→ YOUR ASSIGNMENT:
For the records below, tally the lines that contain "width" and give only that number.

→ SOURCE MATERIAL:
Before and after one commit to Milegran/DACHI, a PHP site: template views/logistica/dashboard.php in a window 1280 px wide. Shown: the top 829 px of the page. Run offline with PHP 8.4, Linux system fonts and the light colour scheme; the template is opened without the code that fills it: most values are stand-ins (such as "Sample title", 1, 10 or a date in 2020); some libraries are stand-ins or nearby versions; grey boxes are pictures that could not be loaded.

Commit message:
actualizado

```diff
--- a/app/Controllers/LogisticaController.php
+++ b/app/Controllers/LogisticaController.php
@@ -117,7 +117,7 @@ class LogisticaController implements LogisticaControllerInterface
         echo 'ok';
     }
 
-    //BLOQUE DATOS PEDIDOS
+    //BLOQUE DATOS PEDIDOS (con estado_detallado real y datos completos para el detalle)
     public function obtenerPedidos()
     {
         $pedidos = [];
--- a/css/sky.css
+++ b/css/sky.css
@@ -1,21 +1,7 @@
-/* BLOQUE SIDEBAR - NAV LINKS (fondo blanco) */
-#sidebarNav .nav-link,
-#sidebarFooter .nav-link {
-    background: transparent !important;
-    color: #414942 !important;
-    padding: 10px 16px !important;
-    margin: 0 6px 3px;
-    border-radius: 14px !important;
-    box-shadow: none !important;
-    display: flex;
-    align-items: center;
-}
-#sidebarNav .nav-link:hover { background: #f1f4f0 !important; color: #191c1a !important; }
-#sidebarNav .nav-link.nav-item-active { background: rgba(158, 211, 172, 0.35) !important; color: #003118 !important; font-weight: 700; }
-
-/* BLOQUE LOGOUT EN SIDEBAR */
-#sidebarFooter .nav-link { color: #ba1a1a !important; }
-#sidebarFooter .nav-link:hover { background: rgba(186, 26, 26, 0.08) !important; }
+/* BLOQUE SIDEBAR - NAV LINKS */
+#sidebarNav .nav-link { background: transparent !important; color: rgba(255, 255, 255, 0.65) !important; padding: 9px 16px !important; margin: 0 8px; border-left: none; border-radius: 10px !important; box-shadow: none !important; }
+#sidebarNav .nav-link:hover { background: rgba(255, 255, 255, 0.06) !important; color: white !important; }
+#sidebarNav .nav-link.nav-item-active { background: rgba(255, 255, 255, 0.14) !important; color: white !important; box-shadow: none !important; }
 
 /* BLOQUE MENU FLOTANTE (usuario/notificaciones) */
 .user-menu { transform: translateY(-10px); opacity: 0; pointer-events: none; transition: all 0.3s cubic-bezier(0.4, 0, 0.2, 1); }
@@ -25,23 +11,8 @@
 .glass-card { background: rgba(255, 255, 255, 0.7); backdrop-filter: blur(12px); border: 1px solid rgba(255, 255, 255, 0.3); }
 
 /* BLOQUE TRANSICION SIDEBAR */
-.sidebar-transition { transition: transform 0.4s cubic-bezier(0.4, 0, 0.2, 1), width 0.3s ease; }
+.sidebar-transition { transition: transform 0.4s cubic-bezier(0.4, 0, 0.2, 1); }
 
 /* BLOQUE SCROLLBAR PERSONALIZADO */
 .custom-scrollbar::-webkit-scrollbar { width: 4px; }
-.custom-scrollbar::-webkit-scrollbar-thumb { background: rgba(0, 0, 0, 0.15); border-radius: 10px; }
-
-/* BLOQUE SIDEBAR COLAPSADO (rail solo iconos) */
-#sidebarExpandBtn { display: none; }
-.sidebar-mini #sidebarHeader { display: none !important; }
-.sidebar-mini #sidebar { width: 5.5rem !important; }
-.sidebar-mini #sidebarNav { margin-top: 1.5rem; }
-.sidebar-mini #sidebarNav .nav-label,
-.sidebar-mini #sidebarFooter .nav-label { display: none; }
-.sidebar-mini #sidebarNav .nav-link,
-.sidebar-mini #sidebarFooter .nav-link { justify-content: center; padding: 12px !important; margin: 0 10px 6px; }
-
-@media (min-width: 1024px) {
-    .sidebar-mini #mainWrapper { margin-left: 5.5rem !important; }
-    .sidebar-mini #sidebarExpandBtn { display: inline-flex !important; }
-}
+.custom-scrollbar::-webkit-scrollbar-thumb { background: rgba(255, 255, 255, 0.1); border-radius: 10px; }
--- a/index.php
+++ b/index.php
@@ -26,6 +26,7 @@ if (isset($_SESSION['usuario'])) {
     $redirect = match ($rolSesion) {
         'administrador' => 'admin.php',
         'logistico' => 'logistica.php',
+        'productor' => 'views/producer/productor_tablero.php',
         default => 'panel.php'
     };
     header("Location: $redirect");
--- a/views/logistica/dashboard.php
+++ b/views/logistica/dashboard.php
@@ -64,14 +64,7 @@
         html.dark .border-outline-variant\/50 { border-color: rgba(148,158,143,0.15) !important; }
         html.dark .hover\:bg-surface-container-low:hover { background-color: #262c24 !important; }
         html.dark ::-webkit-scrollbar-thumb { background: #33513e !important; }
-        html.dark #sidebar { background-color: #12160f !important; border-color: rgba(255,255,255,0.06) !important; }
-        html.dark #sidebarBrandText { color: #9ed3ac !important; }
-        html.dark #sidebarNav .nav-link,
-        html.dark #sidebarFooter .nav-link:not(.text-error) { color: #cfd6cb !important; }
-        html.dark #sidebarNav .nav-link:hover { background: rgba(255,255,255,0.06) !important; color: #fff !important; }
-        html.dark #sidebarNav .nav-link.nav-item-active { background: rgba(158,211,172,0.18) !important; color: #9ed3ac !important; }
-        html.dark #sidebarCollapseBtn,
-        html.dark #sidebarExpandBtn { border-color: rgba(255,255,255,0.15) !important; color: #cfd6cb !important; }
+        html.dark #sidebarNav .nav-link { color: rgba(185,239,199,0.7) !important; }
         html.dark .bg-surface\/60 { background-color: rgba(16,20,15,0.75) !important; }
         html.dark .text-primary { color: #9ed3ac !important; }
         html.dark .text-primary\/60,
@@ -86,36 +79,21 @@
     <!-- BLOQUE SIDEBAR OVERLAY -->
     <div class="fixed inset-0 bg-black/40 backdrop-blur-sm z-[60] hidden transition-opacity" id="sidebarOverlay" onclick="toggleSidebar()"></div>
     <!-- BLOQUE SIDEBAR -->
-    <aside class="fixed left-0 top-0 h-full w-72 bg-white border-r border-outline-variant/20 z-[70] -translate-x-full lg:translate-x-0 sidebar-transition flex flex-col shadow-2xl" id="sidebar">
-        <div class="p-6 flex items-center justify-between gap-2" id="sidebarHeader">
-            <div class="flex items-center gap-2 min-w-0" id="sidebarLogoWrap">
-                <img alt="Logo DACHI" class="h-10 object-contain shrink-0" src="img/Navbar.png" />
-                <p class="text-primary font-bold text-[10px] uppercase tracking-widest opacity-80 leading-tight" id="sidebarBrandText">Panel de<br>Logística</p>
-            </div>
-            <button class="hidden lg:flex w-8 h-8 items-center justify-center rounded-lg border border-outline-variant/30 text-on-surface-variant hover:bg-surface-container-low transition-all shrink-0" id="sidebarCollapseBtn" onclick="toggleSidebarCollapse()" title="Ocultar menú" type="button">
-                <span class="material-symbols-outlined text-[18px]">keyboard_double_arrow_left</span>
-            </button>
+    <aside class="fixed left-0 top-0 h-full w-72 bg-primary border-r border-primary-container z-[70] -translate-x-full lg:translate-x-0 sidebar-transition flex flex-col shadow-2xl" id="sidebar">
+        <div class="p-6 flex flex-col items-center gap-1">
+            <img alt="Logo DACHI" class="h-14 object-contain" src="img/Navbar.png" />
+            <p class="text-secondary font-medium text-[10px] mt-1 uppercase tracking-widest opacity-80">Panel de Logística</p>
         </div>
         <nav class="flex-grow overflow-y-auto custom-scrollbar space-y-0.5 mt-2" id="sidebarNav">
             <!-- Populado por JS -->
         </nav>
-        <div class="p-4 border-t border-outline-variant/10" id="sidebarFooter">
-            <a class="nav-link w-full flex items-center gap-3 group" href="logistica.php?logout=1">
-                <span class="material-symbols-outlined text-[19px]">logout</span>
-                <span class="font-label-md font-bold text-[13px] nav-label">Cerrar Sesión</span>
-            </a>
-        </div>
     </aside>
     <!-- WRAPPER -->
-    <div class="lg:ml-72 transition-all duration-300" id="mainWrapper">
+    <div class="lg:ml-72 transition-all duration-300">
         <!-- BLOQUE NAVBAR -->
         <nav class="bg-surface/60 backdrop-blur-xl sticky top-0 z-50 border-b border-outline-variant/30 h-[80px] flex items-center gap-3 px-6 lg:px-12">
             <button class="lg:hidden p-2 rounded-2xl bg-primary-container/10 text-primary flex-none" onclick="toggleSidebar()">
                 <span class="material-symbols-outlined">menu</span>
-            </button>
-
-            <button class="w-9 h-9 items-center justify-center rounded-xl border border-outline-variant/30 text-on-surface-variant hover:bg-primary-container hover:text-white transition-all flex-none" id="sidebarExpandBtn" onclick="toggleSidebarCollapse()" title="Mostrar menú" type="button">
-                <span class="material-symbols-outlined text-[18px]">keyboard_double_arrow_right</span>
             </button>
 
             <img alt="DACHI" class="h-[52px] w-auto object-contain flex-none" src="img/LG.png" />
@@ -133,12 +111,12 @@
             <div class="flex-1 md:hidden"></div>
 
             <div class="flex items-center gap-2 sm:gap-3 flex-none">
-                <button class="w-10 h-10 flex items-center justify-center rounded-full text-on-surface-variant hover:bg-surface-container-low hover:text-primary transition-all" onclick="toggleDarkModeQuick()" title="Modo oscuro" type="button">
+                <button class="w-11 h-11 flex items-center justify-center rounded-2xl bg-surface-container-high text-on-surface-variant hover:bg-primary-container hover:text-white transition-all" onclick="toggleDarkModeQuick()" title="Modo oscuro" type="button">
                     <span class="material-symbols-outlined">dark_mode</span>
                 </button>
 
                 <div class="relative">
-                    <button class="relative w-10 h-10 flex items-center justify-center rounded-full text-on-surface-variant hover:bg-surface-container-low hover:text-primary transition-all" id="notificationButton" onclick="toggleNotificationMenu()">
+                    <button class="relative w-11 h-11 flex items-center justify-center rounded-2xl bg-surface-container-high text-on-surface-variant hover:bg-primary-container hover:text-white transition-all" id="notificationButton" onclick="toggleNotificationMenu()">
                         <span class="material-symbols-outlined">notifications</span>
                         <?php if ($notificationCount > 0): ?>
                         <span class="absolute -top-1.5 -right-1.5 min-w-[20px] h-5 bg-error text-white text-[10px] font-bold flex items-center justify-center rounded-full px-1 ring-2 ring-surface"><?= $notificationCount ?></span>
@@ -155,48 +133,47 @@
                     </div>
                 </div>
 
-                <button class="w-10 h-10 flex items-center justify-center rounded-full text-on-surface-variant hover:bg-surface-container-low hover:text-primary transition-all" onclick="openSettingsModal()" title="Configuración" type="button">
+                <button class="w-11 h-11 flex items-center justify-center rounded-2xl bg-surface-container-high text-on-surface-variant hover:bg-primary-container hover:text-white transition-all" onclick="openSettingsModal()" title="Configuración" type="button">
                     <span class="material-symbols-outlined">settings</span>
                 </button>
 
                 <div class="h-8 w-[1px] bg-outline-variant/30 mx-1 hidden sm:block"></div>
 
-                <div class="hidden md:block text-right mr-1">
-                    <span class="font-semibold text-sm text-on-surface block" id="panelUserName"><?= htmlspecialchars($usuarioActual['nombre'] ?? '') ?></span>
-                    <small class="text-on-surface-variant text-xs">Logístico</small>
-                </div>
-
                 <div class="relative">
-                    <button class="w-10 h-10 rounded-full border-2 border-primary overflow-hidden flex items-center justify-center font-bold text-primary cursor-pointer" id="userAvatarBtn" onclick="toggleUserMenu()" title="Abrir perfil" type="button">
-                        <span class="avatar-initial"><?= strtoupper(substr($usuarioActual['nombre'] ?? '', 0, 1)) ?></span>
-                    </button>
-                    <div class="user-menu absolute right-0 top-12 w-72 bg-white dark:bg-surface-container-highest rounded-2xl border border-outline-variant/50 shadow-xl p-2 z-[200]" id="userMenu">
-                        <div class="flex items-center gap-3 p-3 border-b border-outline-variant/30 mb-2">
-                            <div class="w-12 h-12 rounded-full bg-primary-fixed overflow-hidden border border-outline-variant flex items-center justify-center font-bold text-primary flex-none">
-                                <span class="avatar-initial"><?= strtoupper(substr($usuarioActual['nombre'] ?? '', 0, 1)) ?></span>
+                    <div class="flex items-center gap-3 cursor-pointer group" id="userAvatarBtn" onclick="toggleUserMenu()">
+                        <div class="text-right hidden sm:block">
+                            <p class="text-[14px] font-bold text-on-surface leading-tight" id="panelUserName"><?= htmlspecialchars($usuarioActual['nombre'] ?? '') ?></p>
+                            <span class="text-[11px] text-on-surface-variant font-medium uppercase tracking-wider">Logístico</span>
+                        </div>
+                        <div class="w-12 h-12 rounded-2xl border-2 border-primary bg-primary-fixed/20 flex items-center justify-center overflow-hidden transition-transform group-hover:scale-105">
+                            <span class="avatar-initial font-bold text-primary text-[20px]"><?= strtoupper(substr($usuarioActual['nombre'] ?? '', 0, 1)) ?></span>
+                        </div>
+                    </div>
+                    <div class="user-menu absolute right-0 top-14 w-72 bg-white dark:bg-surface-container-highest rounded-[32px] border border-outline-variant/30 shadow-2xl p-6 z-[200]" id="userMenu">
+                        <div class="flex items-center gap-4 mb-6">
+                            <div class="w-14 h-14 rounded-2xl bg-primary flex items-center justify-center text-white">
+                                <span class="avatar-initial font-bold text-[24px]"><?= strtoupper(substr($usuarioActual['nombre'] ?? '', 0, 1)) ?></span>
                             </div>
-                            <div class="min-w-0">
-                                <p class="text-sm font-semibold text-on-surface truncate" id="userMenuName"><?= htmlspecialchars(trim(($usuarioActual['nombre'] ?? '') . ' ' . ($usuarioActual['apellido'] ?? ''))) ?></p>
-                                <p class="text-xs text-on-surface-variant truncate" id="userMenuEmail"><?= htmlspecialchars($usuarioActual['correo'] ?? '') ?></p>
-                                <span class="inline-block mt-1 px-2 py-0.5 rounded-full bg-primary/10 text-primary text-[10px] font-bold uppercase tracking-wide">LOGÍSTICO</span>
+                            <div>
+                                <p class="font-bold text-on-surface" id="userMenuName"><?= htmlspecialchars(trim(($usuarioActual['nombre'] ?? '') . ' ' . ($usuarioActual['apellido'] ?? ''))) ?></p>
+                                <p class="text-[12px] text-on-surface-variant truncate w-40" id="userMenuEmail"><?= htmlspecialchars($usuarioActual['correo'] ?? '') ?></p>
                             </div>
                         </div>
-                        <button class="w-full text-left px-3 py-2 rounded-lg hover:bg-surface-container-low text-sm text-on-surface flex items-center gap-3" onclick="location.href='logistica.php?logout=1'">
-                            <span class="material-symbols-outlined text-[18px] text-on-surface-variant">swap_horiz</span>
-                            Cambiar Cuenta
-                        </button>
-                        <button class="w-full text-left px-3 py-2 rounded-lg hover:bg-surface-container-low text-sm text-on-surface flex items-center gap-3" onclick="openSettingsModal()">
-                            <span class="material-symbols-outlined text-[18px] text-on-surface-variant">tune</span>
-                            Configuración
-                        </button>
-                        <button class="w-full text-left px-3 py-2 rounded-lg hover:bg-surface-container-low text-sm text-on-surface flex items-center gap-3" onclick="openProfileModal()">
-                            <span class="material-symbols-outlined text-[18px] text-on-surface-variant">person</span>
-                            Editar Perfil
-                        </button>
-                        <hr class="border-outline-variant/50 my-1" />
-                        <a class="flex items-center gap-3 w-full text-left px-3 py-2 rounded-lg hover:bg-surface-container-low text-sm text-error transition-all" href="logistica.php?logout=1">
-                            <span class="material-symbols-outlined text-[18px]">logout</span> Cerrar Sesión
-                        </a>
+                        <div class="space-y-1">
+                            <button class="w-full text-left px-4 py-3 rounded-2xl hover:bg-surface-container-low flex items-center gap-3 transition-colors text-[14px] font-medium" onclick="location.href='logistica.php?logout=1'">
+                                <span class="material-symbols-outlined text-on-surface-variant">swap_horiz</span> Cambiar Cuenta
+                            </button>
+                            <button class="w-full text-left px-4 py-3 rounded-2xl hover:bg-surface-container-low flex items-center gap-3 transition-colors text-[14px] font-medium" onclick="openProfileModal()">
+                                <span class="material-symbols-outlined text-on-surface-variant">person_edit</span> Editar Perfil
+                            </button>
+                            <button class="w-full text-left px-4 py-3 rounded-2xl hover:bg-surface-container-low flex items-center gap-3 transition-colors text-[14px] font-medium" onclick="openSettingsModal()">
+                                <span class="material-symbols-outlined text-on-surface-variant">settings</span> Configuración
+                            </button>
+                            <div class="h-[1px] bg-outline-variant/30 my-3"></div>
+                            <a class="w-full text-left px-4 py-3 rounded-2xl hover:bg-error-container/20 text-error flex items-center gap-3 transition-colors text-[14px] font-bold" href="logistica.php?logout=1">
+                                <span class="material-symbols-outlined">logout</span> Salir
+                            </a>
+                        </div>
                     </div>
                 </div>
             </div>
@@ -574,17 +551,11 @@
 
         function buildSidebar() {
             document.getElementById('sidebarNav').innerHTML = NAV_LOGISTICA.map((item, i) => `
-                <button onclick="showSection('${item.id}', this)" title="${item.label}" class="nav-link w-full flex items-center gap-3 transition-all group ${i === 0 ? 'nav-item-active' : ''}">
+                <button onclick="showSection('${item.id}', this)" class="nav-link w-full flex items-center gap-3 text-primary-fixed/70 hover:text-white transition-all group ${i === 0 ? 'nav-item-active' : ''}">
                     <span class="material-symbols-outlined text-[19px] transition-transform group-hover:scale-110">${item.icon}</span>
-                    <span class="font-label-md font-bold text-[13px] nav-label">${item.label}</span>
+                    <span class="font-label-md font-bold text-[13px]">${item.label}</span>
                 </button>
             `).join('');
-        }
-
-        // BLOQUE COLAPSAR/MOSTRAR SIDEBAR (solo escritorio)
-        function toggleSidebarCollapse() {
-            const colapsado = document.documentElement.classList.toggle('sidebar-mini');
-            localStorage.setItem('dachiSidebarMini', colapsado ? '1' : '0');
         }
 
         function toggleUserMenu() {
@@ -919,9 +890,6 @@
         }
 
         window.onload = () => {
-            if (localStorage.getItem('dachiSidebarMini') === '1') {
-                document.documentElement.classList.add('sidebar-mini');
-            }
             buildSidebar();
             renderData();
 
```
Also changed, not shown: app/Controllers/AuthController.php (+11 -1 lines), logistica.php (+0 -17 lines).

→ THE COMPLETED TASK:
4